program developed by FutureMark
) to allow PC
users to gauge their systems' performance. It is intended as a replacement for Futuremark
's widely-adopted 3DMark2001 benchmark
package. It is available free to download
, with a 'Pro' version ($39.95 USD) offering some additional functionality
that is not required to run the tests. It is primarily aimed at gamers
, and tests various features of modern GPU
s as well as the general performance of the system's CPU
. It also includes tests focussing on 3D sound. Some of the tests make use of features of DirectX 9.0
and the Pixel Shader 2.0
The tests include a sequence depicting WWII aerial combat (repeated several times to test different aspects of the system), a fantasy-themed scene involving a fight between a woman and two trolls (showing off real-time dynamic lighting and bumpmapping), a scene showing off Havok-powered ragdoll physics, a fillrate test, and a Nature test (a test requiring full the DirectX 9.0 specification to be met to be run at all). After all the tests are run, the benchmark totals up all the results to give you a score: one number that should conclusively show whether your machine or the other guy's is The Best.

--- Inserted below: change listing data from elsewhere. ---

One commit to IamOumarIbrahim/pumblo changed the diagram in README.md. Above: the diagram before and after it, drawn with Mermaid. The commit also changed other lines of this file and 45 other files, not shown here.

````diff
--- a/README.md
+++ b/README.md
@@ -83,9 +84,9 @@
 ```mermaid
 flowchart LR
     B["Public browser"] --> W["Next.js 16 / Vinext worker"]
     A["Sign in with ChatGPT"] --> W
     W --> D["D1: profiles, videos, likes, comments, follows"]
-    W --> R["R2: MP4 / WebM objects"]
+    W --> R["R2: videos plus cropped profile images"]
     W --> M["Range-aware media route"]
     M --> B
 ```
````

The test is intended to mimic real world situations as closely as possible. At this time, it does not seem that this claim has been delivered on particularly well: Apart from the fact that most benchmarks (other than a timedemo) can only give an approximation equivalent to an in-engine cutscene (machinima) rather than gameplay, the tests do not seem to use real-world game engines (compare the 2001 edition, which used Remedy's engine technology, identical to that used in the contemporary game Max Payne).

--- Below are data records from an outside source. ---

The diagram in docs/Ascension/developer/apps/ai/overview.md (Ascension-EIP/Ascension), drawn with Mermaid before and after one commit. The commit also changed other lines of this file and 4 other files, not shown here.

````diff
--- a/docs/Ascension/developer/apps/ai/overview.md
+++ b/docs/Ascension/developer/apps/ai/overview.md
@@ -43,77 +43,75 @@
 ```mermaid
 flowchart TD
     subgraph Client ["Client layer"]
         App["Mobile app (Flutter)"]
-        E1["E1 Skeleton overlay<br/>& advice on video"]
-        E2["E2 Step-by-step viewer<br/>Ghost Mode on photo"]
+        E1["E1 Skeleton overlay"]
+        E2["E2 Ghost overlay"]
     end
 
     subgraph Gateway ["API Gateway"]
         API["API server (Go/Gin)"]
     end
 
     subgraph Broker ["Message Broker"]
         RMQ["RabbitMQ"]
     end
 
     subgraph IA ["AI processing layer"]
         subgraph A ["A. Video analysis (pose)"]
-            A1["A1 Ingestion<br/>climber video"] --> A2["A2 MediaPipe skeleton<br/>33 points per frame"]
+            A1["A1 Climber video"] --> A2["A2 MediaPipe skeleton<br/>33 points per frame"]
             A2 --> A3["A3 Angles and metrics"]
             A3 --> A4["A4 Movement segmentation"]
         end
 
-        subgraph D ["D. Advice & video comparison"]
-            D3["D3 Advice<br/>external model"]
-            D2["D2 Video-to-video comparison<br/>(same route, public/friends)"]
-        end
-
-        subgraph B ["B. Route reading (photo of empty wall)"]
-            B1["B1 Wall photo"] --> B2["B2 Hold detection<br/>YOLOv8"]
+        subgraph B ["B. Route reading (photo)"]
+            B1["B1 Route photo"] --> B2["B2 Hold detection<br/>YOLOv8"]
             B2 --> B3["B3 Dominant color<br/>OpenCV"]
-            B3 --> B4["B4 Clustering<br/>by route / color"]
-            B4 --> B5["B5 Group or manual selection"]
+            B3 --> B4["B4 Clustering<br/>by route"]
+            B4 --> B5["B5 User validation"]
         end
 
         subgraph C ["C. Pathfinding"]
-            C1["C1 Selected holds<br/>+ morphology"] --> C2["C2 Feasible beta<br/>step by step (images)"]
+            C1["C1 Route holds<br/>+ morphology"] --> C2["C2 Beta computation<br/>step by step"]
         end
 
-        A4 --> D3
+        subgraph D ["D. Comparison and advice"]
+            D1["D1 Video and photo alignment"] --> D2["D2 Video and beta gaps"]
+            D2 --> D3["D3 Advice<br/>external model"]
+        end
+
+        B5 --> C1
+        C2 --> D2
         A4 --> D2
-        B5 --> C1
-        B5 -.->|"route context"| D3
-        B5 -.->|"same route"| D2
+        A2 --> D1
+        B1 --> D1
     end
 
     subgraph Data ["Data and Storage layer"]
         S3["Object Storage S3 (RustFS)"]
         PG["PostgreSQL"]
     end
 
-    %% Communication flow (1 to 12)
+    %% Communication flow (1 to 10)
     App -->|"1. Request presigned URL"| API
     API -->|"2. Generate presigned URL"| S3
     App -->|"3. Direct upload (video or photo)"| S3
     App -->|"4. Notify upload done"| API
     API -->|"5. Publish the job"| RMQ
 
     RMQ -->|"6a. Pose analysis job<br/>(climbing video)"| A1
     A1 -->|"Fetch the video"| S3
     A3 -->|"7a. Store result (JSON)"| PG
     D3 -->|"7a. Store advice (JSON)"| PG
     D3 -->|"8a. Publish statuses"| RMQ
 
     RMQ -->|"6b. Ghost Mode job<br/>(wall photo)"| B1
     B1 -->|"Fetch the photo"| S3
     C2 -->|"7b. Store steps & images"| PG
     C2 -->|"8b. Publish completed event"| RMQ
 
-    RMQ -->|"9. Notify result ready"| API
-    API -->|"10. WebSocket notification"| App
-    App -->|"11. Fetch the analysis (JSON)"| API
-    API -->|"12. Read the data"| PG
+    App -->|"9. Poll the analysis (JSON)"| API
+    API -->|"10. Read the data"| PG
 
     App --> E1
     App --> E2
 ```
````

Another intention of the package is that none of the tests are optimised to take into account the strengths or weaknesses of a particular graphics chipset (as this is rightly argued would skew the results in favour of such chips). Unfortunately a side effect of this seems to be that the test comes back with drastically lower scores for NVIDIA GeForce4-family cards compared to ATi Radeon 9700 based cards.
While this might be strictly accurate when talking about the hardware implementation of DirectX 9.0 features on the two cards, it is not reflected by the comparitive performance of modern games on the two chipsets. (An ATi system might get anything up to double the score of an NVIDIA one, but that wouldn't translate to double the framerate in an actual game.) Understandably NVIDIA are not happy with this representation of their products and have made public statements to that effect.
It is possible that as 3D card technology marches on, these teething problems will become less impactful on the scores that the benchmark outputs. But as of this writing, your mileage may vary.